[DATA SUPPLIED — start]
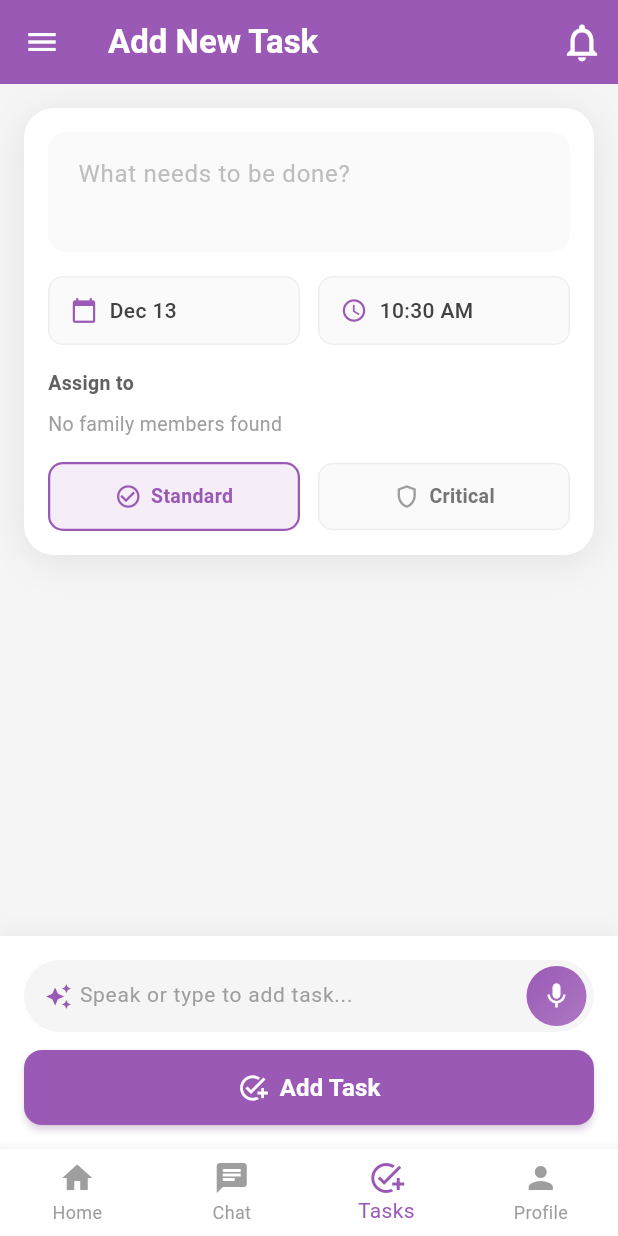
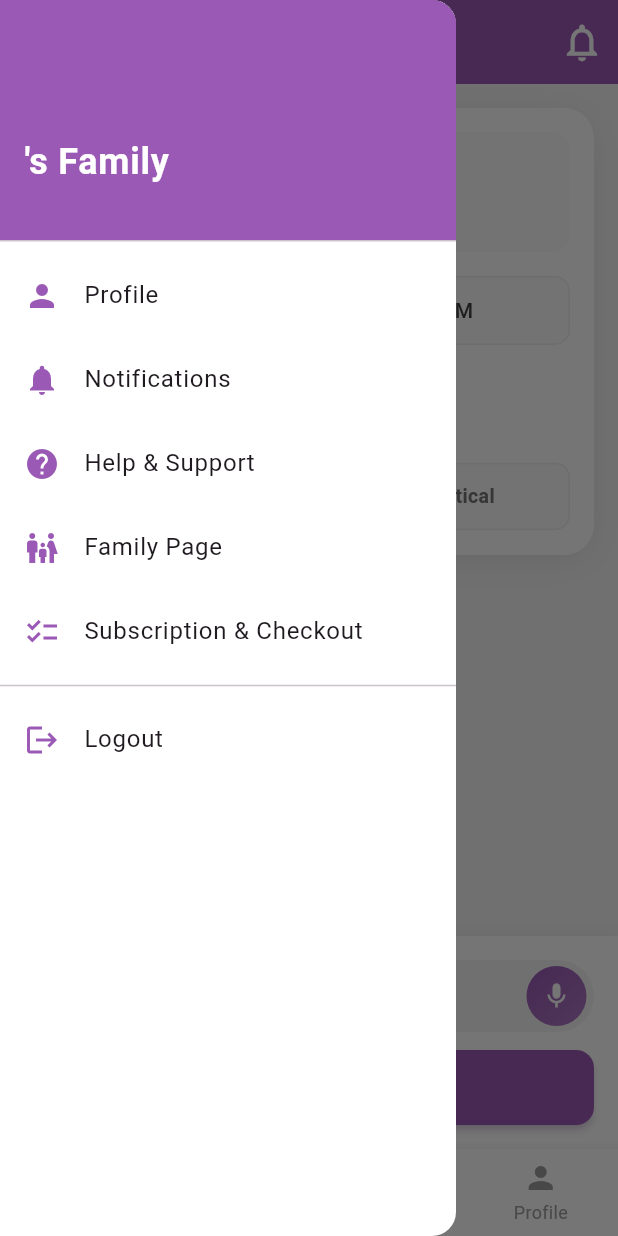
Before and after one commit to Danish9111/reminder2, a Flutter app: the BottomNavigationScreen screen opened directly, item 3 of the bottom bar chosen, in the side drawer, after a tap on "Add Task", on a phone screen of 412 x 824 dp. Run offline on Flutter 3.47's test engine with Material 3 defaults, Android fonts, the phone set to English and light mode, and no system bars; our stand-ins replace cloud_firestore, firebase_auth, firebase_core, firebase_messaging, flutter_local_notifications, image_picker and 3 more; accounts and stored records are empty.

Commit message:
feat: Introduce core task management with dedicated provider, add task screen, and navigation drawer.

```diff
--- a/lib/AddTaskScreen/AddTaskScreen.dart
+++ b/lib/AddTaskScreen/AddTaskScreen.dart
@@ -362,6 +362,9 @@
     final familyId = familyProvider.family?.id ?? '';
     final uid = currentUid ?? '';
 
+    debugPrint('🔵 [AddTask] familyId: "$familyId"');
+    debugPrint('🔵 [AddTask] family loaded: ${familyProvider.family != null}');
+
     // Create TaskModel
     final newTask = TaskModel(
       title: _taskController.text.trim(),
@@ -374,6 +377,8 @@
       createdBy: uid,
       familyId: familyId,
     );
+
+    debugPrint('🔵 [AddTask] Creating task with familyId: ${newTask.familyId}');
 
     // Save to Firebase via provider
     final success = await context.read<TaskProvider>().addTask(newTask);
--- a/lib/DrawerScreens/FamilyPage.dart
+++ b/lib/DrawerScreens/FamilyPage.dart
@@ -1,3 +1,5 @@
+import 'dart:math';
+
 import 'package:flutter/material.dart';
 import 'package:reminder_app/AppColors/AppColors.dart';
 import 'package:reminder_app/models/family_member.dart';
@@ -374,7 +376,7 @@
 
   Widget _buildActivityList() {
     // Build activities from recent tasks
-    final recentTasks = _tasks.take(5).toList();
+    final recentTasks = _tasks.toList();
 
     if (recentTasks.isEmpty) {
       return Container(
--- a/lib/HomeScreens/HomeScreen.dart
+++ b/lib/HomeScreens/HomeScreen.dart
@@ -1,5 +1,7 @@
 import 'package:flutter/material.dart';
 import 'package:provider/provider.dart';
+import 'package:reminder_app/DrawerScreens/SubscriptionConfirm.dart'
+    as AppColors;
 import 'package:reminder_app/models/task_model.dart';
 import 'package:reminder_app/providers/task_provider.dart';
 import 'package:reminder_app/widgets/custom_snackbar.dart';
@@ -14,8 +16,6 @@
 }
 
 class _HomeScreenState extends State<HomeScreen> {
-  final Color primaryColor = const Color(0xFF9B59B6);
-
   void _handleTaskCompleted(TaskModel task) {
     context.read<TaskProvider>().toggleTaskDone(task);
     CustomSnackbar.show(
@@ -30,7 +30,7 @@
     final tasks = context.watch<TaskProvider>().tasks;
 
     return MainHomeContent(
-      primaryColor: primaryColor,
+      primaryColor: AppColors.primaryColor,
       tasks: tasks,
       onTaskRemoved: _handleTaskCompleted,
     );
@@ -246,6 +246,7 @@
   final Function(DateTime) onDaySelected;
   final VoidCallback onPreviousWeek;
   final VoidCallback onNextWeek;
+  final Set<DateTime> taskDates;
 
   const MiniCalendar({
     super.key,
@@ -255,7 +256,15 @@
     required this.onDaySelected,
     required this.onPreviousWeek,
     required this.onNextWeek,
+    required this.taskDates,
   });
+
+  bool _hasTaskOnDate(DateTime date) {
+    final normalized = DateUtils.normalize(date);
+    return taskDates.any(
+      (taskDate) => DateUtils.isSameDay(taskDate, normalized),
+    );
+  }
 
   @override
   Widget build(BuildContext context) {
@@ -305,9 +314,13 @@
           mainAxisAlignment: MainAxisAlignment.spaceBetween,
           children: days.map((d) {
             final isSelected = DateUtils.isSameDay(selectedDay, d);
+            final hasTask = _hasTaskOnDate(d);
             return GestureDetector(
               onTap: () => onDaySelected(d),
-              child: Container(
+              child: Column(
+                mainAxisSize: MainAxisSize.min,
+                children: [
+                  Container(
                     width: 36,
                     height: 36,
                     alignment: Alignment.center,
@@ -324,6 +337,17 @@
                             : FontWeight.normal,
                       ),
                     ),
+                  ),
+                  const SizedBox(height: 2),
+                  Container(
+                    width: 6,
+                    height: 6,
+                    decoration: BoxDecoration(
+                      color: hasTask ? primaryColor : Colors.transparent,
+                      shape: BoxShape.circle,
+                    ),
+                  ),
+                ],
               ),
             );
           }).toList(),
@@ -496,6 +520,7 @@
   final VoidCallback onToggleExpanded;
   final VoidCallback onPreviousWeek;
   final VoidCallback onNextWeek;
+  final Set<DateTime> taskDates;
 
   const CalendarCard({
     super.key,
@@ -507,7 +532,15 @@
     required this.onToggleExpanded,
     required this.onPreviousWeek,
     required this.onNextWeek,
+    required this.taskDates,
   });
+
+  bool _hasTaskOnDate(DateTime date) {
+    final normalized = DateUtils.normalize(date);
+    return taskDates.any(
+      (taskDate) => DateUtils.isSameDay(taskDate, normalized),
+    );
+  }
 
   @override
   Widget build(BuildContext context) {
@@ -571,6 +604,24 @@
                   todayTextStyle: const TextStyle(color: Colors.white),
                   defaultTextStyle: const TextStyle(color: Colors.black),
                 ),
+                calendarBuilders: CalendarBuilders(
+                  markerBuilder: (context, date, events) {
+                    if (_hasTaskOnDate(date)) {
+                      return Positioned(
+                        bottom: 1,
+                        child: Container(
+                          width: 6,
+                          height: 6,
+                          decoration: BoxDecoration(
+                            color: primaryColor,
+                            shape: BoxShape.circle,
+                          ),
+                        ),
+                      );
+                    }
+                    return null;
+                  },
+                ),
               )
             else
               MiniCalendar(
@@ -580,6 +631,7 @@
                 onDaySelected: (day) => onDaySelected(day, day),
                 onPreviousWeek: onPreviousWeek,
                 onNextWeek: onNextWeek,
+                taskDates: taskDates,
               ),
             GestureDetector(
               onTap: onToggleExpanded,
@@ -684,6 +736,9 @@
             onToggleExpanded: _toggleCalendarExpanded,
             onPreviousWeek: _goToPreviousWeek,
             onNextWeek: _goToNextWeek,
+            taskDates: _tasks
+                .map((t) => DateUtils.normalize(t.dueDate))
+                .toSet(),
           ),
           const SizedBox(height: 10),
           Expanded(
--- a/lib/bottom_navigation_bar.dart
+++ b/lib/bottom_navigation_bar.dart
@@ -9,6 +9,7 @@
 import 'package:reminder_app/profilescreen/ProfileScreen.dart';
 import 'package:reminder_app/DrawerScreens/notification.dart';
 import 'package:reminder_app/providers/family_provider.dart';
+import 'package:reminder_app/providers/task_provider.dart';
 import 'package:reminder_app/widgets/app_drawer.dart';
 import 'package:reminder_app/Authentication_Onboarding/Login+Otp/FamilySetupScreen.dart';
 
@@ -56,8 +57,15 @@
   @override
   void initState() {
     super.initState();
-    WidgetsBinding.instance.addPostFrameCallback((_) {
-      context.read<FamilyProvider>().loadFamily();
+    WidgetsBinding.instance.addPostFrameCallback((_) async {
+      // Load family first
+      await context.read<FamilyProvider>().loadFamily();
+
+      // Then load tasks for this family
+      final familyId = context.read<FamilyProvider>().family?.id;
+      if (familyId != null) {
+        context.read<TaskProvider>().loadTasksByFamily(familyId);
+      }
     });
   }
 
--- a/lib/providers/task_provider.dart
+++ b/lib/providers/task_provider.dart
@@ -39,15 +39,18 @@
   /// Load tasks for a specific family
   Future<void> loadTasksByFamily(String familyId) async {
     try {
+      debugPrint('🟢 [TaskProvider] Loading tasks for familyId: "$familyId"');
       _isLoading = true;
       _error = null;
       notifyListeners();
 
       _tasks = await _taskService.fetchTasksByFamily(familyId);
+      debugPrint('🟢 [TaskProvider] Loaded ${_tasks.length} tasks');
 
       _isLoading = false;
       notifyListeners();
     } catch (e) {
+      debugPrint('🔴 [TaskProvider] Error loading tasks: $e');
       _error = e.toString();
       _isLoading = false;
       notifyListeners();
--- a/lib/widgets/app_drawer.dart
+++ b/lib/widgets/app_drawer.dart
@@ -71,7 +71,7 @@
               mainAxisAlignment: MainAxisAlignment.end,
               children: [
                 Text(
-                  "${capitalize(familyName!)}'s Family",
+                  "${capitalize(familyName ?? '')}'s Family",
                   style: TextStyle(
                     color: Colors.white,
                     fontSize: 24,
@@ -80,7 +80,7 @@
                 ),
                 SizedBox(height: 4),
                 Text(
-                  userName!,
+                  userName ?? '',
                   style: TextStyle(color: Colors.white70, fontSize: 14),
                 ),
               ],
```
Lines whose indentation alone changed are shown as unchanged.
[DATA SUPPLIED — finish]
WHAT YOU HAVE TO DO: Could you say how many lines in the data above contain "height"? Reply with the number alone.

SOLUTION TO THE EXERCISE: 6